So the past couple of weeks I have driven a few new showroom cars, and had dealers give me their best prices for leasing and finance packages. I also asked them to quote me a trade in price for Blackie – my beloved TL.

The TL cost over $40,000 in December of 2007, and now the black book value ranges from as little as $16,500 to $19,500. The best trade in price I have been offered is $18,500.

So my car has lost well over $20,000 in value in three and half years.

However, if you check out www.autotrader.ca, you’ll see no TL owners respect these numbers, and my model and year is routinely listed between $25,000 and $30,000.

The dealers point out I can trade in the car to them “as-is”, and I will get an HST tax credit on my new vehicle of 13% of the trade in price they offer me. “You’ll save around $2,500 if you deal with us!”

The cars I am looking at all sell for around the mid-forties. That’s before you consider any of the options you might want, and which are of course built into the model you get to test drive.

And you are also looking at freight and PDI (as much as $1,800), admin fees (as much as $500), etching fees (puleeze!), taxes and surtaxes, and the list goes on and on.

At this point many people narrow their choice down to the best monthly payment they can negotiate.

It gets complex – the monthly payment depends on whether or not I put my old car down as a full deposit or if I make a partial or no deposit. Even “no deposit” can mean over $5,000 down – the taxes etc. mentioned above PLUS first and last month’s monthly payment as a security deposit.

And all the quotes are in the $600 to $700 per month range.

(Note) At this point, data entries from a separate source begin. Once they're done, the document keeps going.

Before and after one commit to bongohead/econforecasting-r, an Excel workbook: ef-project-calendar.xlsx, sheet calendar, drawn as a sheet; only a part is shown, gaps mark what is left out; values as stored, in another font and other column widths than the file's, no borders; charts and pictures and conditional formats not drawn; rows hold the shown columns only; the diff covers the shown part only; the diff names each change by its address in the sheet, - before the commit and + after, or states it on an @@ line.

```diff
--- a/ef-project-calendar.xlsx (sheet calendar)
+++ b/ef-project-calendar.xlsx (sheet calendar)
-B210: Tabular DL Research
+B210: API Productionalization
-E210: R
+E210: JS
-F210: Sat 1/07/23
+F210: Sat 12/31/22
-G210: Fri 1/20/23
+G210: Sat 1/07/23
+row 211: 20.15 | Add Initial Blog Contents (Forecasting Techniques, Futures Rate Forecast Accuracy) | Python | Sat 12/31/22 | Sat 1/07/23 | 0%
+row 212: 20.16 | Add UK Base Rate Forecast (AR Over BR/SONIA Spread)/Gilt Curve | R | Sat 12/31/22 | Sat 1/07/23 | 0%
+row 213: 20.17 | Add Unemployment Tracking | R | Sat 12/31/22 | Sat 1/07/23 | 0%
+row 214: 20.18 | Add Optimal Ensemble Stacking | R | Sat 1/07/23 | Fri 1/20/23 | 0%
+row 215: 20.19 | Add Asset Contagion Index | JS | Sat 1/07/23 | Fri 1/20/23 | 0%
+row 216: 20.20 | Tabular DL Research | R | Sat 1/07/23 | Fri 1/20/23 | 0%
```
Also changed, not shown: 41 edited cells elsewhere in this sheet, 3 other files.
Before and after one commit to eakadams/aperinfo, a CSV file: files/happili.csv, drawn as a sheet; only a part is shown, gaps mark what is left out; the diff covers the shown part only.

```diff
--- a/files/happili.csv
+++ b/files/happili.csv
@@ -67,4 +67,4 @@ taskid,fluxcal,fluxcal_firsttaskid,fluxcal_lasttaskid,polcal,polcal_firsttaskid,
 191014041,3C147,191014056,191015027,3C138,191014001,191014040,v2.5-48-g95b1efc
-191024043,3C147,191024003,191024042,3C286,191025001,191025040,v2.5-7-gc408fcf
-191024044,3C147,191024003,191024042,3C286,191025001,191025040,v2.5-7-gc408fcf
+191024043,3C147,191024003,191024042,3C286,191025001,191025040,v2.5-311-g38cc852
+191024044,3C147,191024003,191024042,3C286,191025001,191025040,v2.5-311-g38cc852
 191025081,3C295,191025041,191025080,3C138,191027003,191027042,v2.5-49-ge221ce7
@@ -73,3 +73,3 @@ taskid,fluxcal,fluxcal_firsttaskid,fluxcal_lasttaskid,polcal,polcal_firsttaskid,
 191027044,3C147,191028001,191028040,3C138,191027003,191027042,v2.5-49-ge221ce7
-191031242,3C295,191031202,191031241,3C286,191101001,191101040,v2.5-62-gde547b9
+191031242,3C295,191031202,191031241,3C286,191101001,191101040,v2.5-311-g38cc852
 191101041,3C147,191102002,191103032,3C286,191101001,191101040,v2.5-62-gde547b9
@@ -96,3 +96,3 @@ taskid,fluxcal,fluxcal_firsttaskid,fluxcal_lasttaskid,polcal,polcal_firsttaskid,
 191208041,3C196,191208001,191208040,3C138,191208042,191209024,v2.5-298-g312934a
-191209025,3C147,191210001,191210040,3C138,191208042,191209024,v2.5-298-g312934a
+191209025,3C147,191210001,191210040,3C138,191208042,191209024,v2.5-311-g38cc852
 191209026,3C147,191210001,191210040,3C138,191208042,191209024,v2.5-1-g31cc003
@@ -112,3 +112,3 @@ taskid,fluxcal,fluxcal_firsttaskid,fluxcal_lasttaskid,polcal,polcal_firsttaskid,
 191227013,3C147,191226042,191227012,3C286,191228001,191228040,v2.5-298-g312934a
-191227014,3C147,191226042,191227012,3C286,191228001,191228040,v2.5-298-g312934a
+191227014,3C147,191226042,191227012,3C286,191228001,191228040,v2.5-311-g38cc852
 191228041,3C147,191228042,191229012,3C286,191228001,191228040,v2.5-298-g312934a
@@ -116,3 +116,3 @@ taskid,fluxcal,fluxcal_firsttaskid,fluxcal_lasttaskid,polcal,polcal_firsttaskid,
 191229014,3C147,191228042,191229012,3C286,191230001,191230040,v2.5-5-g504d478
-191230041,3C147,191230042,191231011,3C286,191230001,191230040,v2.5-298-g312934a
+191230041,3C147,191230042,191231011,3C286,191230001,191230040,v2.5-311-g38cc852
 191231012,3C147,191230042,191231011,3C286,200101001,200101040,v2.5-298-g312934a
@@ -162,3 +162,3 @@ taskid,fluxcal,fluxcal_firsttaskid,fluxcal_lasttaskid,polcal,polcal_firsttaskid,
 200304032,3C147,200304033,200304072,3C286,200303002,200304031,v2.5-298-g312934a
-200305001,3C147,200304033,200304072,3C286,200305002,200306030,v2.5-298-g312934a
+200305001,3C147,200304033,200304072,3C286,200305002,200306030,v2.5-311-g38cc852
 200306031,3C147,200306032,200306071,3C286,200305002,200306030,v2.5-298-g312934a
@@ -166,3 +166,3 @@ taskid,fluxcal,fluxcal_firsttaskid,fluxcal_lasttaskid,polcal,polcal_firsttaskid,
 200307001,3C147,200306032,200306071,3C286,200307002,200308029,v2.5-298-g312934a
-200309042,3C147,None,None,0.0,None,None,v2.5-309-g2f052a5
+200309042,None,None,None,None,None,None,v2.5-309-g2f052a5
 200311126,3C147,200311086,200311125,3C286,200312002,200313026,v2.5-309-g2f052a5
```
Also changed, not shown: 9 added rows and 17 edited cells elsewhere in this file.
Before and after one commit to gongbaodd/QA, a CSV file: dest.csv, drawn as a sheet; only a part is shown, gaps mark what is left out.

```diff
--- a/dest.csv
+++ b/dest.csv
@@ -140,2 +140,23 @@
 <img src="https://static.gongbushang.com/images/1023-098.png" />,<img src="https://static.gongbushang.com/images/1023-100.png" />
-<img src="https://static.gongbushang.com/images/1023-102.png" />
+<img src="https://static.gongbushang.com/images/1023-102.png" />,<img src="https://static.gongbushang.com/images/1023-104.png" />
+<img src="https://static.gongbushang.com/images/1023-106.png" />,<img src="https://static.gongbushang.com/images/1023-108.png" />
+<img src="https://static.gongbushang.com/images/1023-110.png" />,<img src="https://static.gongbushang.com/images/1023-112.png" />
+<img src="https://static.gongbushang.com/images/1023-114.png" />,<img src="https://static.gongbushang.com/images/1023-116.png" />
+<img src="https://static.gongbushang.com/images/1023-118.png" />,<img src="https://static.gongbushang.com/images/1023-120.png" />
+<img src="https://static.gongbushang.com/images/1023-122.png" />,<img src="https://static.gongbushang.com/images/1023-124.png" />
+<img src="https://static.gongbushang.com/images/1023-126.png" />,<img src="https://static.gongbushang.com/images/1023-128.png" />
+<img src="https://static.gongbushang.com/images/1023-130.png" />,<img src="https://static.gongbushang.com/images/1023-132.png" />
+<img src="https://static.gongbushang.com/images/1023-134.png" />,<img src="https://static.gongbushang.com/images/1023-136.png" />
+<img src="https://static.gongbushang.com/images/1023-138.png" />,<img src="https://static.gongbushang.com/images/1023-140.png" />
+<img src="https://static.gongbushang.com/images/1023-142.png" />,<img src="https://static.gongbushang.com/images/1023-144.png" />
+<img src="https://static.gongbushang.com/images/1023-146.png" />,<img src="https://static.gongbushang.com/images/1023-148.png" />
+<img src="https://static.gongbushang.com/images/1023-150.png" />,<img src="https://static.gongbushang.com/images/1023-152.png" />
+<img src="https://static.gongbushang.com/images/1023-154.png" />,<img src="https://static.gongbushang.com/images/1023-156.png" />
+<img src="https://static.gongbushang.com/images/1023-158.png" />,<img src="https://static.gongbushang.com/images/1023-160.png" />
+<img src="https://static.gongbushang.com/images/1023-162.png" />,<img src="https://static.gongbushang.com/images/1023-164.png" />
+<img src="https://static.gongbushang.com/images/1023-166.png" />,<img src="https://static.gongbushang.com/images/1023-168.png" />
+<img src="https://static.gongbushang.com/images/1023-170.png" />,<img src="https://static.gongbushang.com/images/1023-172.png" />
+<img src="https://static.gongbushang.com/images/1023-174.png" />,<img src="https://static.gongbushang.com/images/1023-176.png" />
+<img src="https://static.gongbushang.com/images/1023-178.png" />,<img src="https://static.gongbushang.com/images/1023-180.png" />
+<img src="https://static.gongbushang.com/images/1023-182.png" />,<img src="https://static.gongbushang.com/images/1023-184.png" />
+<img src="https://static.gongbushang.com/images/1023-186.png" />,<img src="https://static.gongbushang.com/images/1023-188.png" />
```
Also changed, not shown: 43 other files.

At this point, I stopped myself in my tracks, and the financially responsible guy buried deep down in me surfaced just in time.

It proved to be a really easy exercise – once I took out the emotion and looked just at the math.

Take the emotion out of car shopping and look at the math

If I get a new car now I can count on spending around $5,000 upfront, and after one year a further $8,000 or so in monthly payments, give or take. So after one year of “owning” a new vehicle, I will be in the hole $13,000.

I then checked how much less my car might be worth one year from now. Looks like it will only go down a further $2,000 to $3,000. (I looked at the black book value of 2007 models today)

So if I keep my older car another year, I will spend that $2,500 loss in value plus whatever repairs I need (new brakes all around for sure, and maybe new tires) Say another $2,500.

I did not need to take the analysis any further. Get rid of the car now, and spend $13,000 over the next year, or hold for (at least) one more year, and only spend another $5,000 or so.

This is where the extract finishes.